...serenity in motion
Document Everything You Do.
Provenance is a word spoken with reverent tones when it comes to collectables and art, it is one of the things that will actually build value as artwork stands the test of time. Provenance is defined in several ways but the one I am most concerned with is this; “a record of ownership of a work of art or an antique, used as a guide to authenticity or quality”. You can have the most amazing piece of art but unless you can prove or find documented history, most of its value becomes strictly intrinsic to those who like it. The other way to say it is, it is only worth what someone will pay. It doesn’t matter that you have found a lost Monet in your grandmother’s garage, unless you can prove it was painted by him through documentation; it could be considered a forgery.
An artist in the 20th century needs to take the extra step to photograph and record anything and everything they have done. It is best if you can have good quality photos done of your work and with digital cameras now, it isn’t that hard to do it yourself. For bigger pieces, look for someone you can trust to do it and save the file in such a way that it is a true representation of the colors in your work. The Cloud is helpful in keeping these files so they don’t disappear if your computer crashes. Pictures, however; aren’t enough to keep a record. You need adequate inventory records as well.

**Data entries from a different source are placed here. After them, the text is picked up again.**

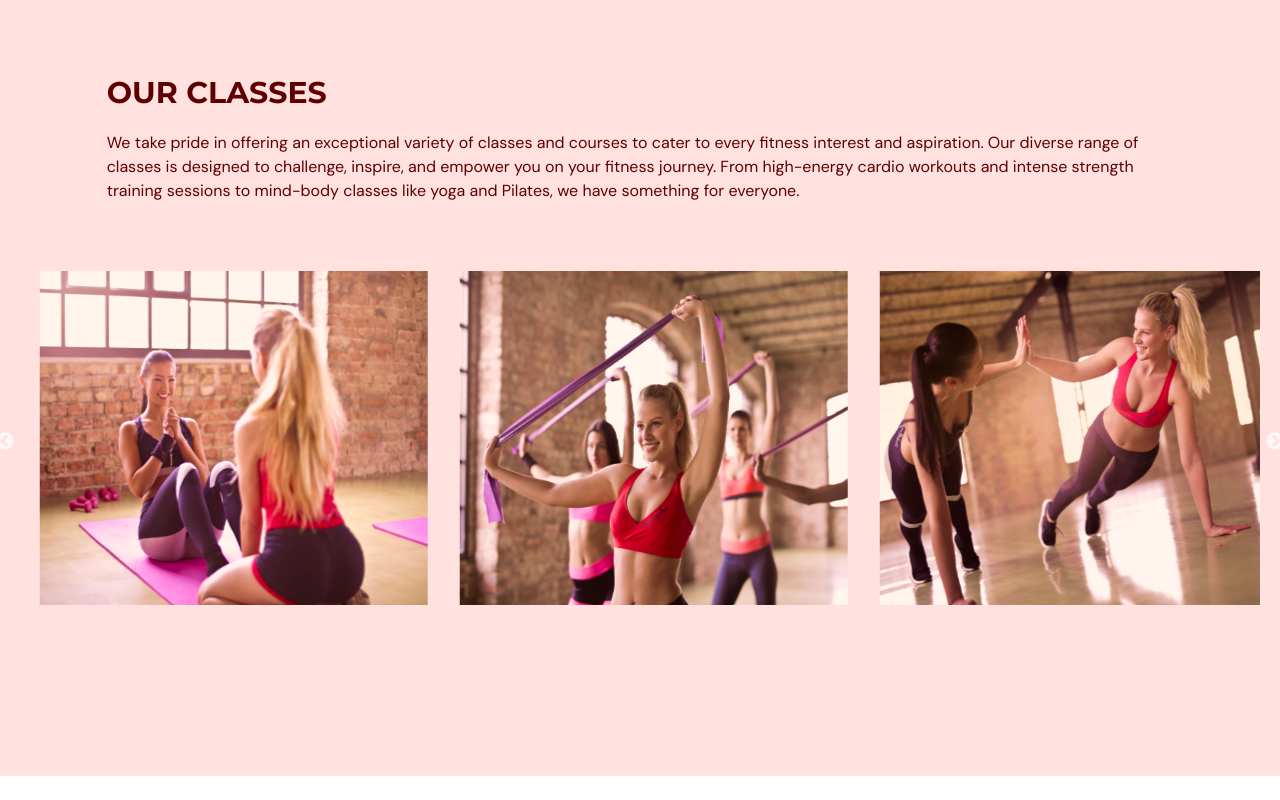
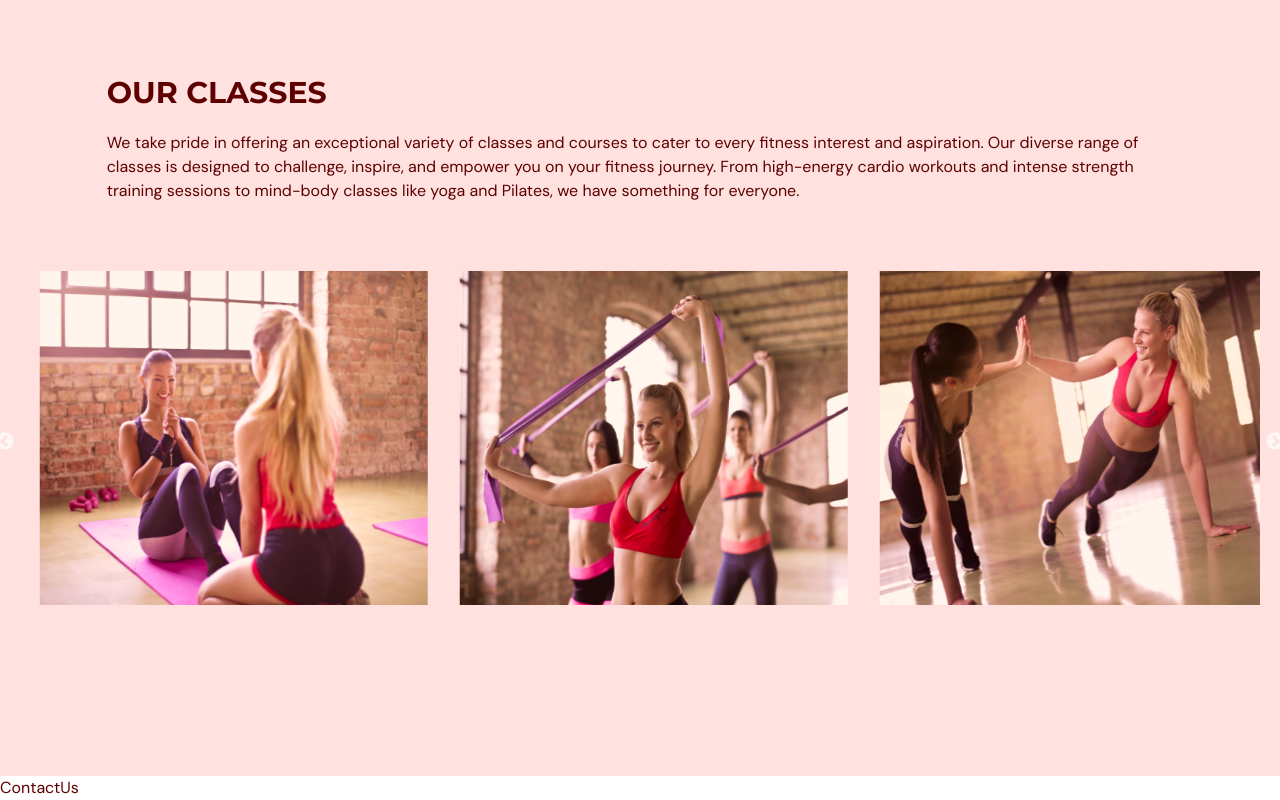
Before and after one commit to aapsi/Fitness-website, a React (Vite) app in the folder fitnessWebsite/: page / in a window 1280 px wide. Shown: the part 2493-3293 px from the top of the page. Before the commit the page ends 3269 px from the top, so only its background shows below. Built offline with nearby package versions, Linux system fonts and the light colour scheme.

Commit message:
contactus page

```diff
--- a/fitnessWebsite/src/App.tsx
+++ b/fitnessWebsite/src/App.tsx
@@ -6,6 +6,7 @@ import Benefits from "@/scenes/benefits";
 import { useEffect, useState } from "react";
 import { SelectedPage } from "@/shared/types";
 import OurClasses from "@/scenes/ourClasses";
+import ContactUs from "@/scenes/contactUs";
 
 function App() {
 
@@ -42,6 +43,7 @@ function App() {
       <Home setSelectedPage = {setSelectedPage}/>
       <Benefits setSelectedPage={setSelectedPage}/>
       <OurClasses setSelectedPage={setSelectedPage} />
+      <ContactUs setSelectedPage={setSelectedPage} />
       </div>
   );
 }
--- /dev/null
+++ b/fitnessWebsite/src/scenes/contactUs/index.tsx
@@ -0,0 +1,14 @@
+import { SelectedPage } from '@/shared/types'
+import React from 'react'
+
+type Props = {
+    setSelectedPage: (value: SelectedPage) => void;
+}
+
+const ContactUs = ({ setSelectedPage }: Props) => {
+  return (
+    <div>ContactUs</div>
+  )
+}
+
+export default ContactUs;
```
Also changed, not shown: 1 other file (tests, documents, lock files or other folders).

Figure out a simple way to record your title, date it was done, size and medium. It is pretty simple for me, I only work in one medium (for now). I used to just write down these details and enter them into an excel file until one day, I found I had used the same title on the same sized piece. I then came up with a way to keep track of my pieces by creating a unique inventory number. I take the first letters from the title; Rising Tide becomes RT; the subject, waterscape or WS; the date, December 2020 (12/20); and finally the size 8x10 and put them all together. RT*WS*12/20*8x10, it no longer matters if I used the same title 2 years ago, the inventory will be different by the dates alone.
I also signed up for a program that keeps my inventory for me. It comes with an added bonus of a calendar, a mailing list and a page that interested collectors can access. I can decide if I want an inventory entry to made public or not as well.
I now always take a photo of my piece before it comes off of the easel, I then put the inventory number with the title on the back along with my logo. I do not frame, shrinkwrap, package or mount anything before I have completed these tasks. Start by making it a habit now. It doesn’t matter how many or few pieces you do a year, Document, DOCUMENT, document. It is a time investment for you and your collectors in the future. If it makes you feel pretentious, don’t worry about it. The only one who is going to use that is you for now. This is an investment in your art. You never know if it will have a future but if you don’t take steps now, you will be robbing it of any chances it may ever have.